=== Section Start ===

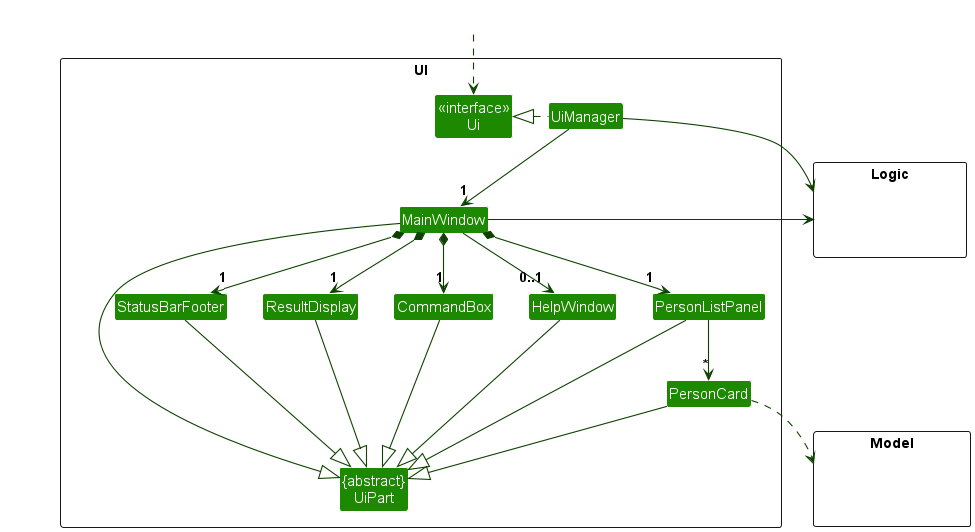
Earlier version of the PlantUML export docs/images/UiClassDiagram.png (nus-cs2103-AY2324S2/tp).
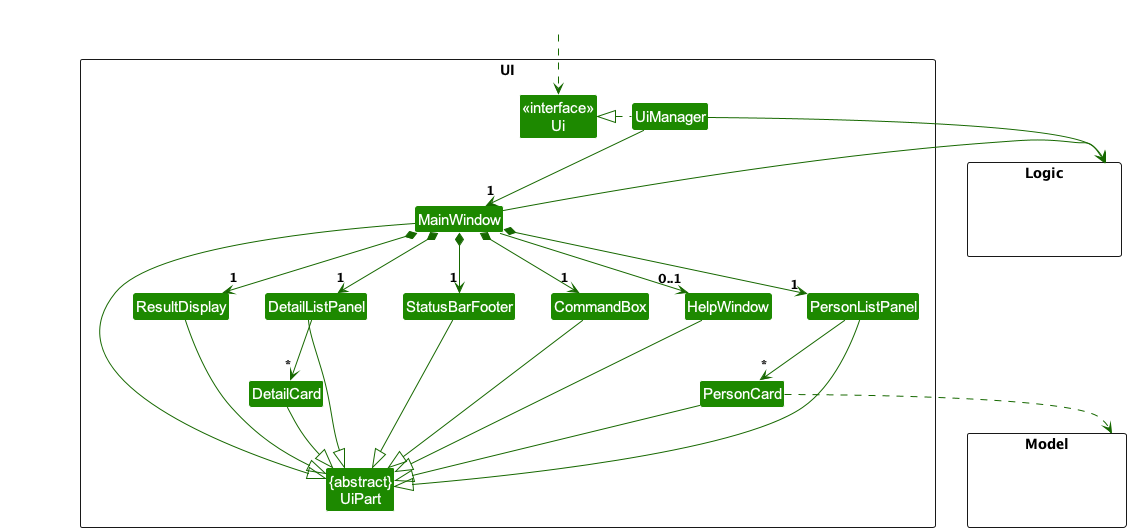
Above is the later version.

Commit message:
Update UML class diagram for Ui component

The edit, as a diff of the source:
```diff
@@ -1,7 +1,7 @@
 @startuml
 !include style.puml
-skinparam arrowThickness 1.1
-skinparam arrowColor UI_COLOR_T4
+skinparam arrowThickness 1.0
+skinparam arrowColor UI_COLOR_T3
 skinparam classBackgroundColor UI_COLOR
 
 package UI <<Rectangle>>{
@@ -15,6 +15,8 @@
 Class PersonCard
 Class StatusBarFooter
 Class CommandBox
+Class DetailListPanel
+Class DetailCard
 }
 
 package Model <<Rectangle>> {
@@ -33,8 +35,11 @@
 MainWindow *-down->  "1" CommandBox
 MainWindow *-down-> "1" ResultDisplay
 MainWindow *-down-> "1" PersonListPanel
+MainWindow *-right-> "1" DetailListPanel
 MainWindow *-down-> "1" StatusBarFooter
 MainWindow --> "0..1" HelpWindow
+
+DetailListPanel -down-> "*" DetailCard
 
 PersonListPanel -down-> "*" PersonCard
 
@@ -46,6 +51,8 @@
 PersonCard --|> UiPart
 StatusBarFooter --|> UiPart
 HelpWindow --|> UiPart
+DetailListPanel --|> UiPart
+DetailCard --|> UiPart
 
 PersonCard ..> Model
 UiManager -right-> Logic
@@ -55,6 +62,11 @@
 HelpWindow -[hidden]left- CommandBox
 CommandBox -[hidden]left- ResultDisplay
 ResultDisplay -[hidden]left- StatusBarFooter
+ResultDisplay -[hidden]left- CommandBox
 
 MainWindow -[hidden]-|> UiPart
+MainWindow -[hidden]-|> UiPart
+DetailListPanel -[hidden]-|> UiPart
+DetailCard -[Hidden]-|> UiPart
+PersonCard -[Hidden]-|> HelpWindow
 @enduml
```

=== Section End ===

__Exercise directions__
Please reproduce the entries above line by line, exactly, leaving out each image.

__Result of the exercise__
Earlier version of the PlantUML export docs/images/UiClassDiagram.png (nus-cs2103-AY2324S2/tp).
Above is the later version.

Commit message:
Update UML class diagram for Ui component

The edit, as a diff of the source:
```diff
@@ -1,7 +1,7 @@
 @startuml
 !include style.puml
-skinparam arrowThickness 1.1
-skinparam arrowColor UI_COLOR_T4
+skinparam arrowThickness 1.0
+skinparam arrowColor UI_COLOR_T3
 skinparam classBackgroundColor UI_COLOR
 
 package UI <<Rectangle>>{
@@ -15,6 +15,8 @@
 Class PersonCard
 Class StatusBarFooter
 Class CommandBox
+Class DetailListPanel
+Class DetailCard
 }
 
 package Model <<Rectangle>> {
@@ -33,8 +35,11 @@
 MainWindow *-down->  "1" CommandBox
 MainWindow *-down-> "1" ResultDisplay
 MainWindow *-down-> "1" PersonListPanel
+MainWindow *-right-> "1" DetailListPanel
 MainWindow *-down-> "1" StatusBarFooter
 MainWindow --> "0..1" HelpWindow
+
+DetailListPanel -down-> "*" DetailCard
 
 PersonListPanel -down-> "*" PersonCard
 
@@ -46,6 +51,8 @@
 PersonCard --|> UiPart
 StatusBarFooter --|> UiPart
 HelpWindow --|> UiPart
+DetailListPanel --|> UiPart
+DetailCard --|> UiPart
 
 PersonCard ..> Model
 UiManager -right-> Logic
@@ -55,6 +62,11 @@
 HelpWindow -[hidden]left- CommandBox
 CommandBox -[hidden]left- ResultDisplay
 ResultDisplay -[hidden]left- StatusBarFooter
+ResultDisplay -[hidden]left- CommandBox
 
 MainWindow -[hidden]-|> UiPart
+MainWindow -[hidden]-|> UiPart
+DetailListPanel -[hidden]-|> UiPart
+DetailCard -[Hidden]-|> UiPart
+PersonCard -[Hidden]-|> HelpWindow
 @enduml
```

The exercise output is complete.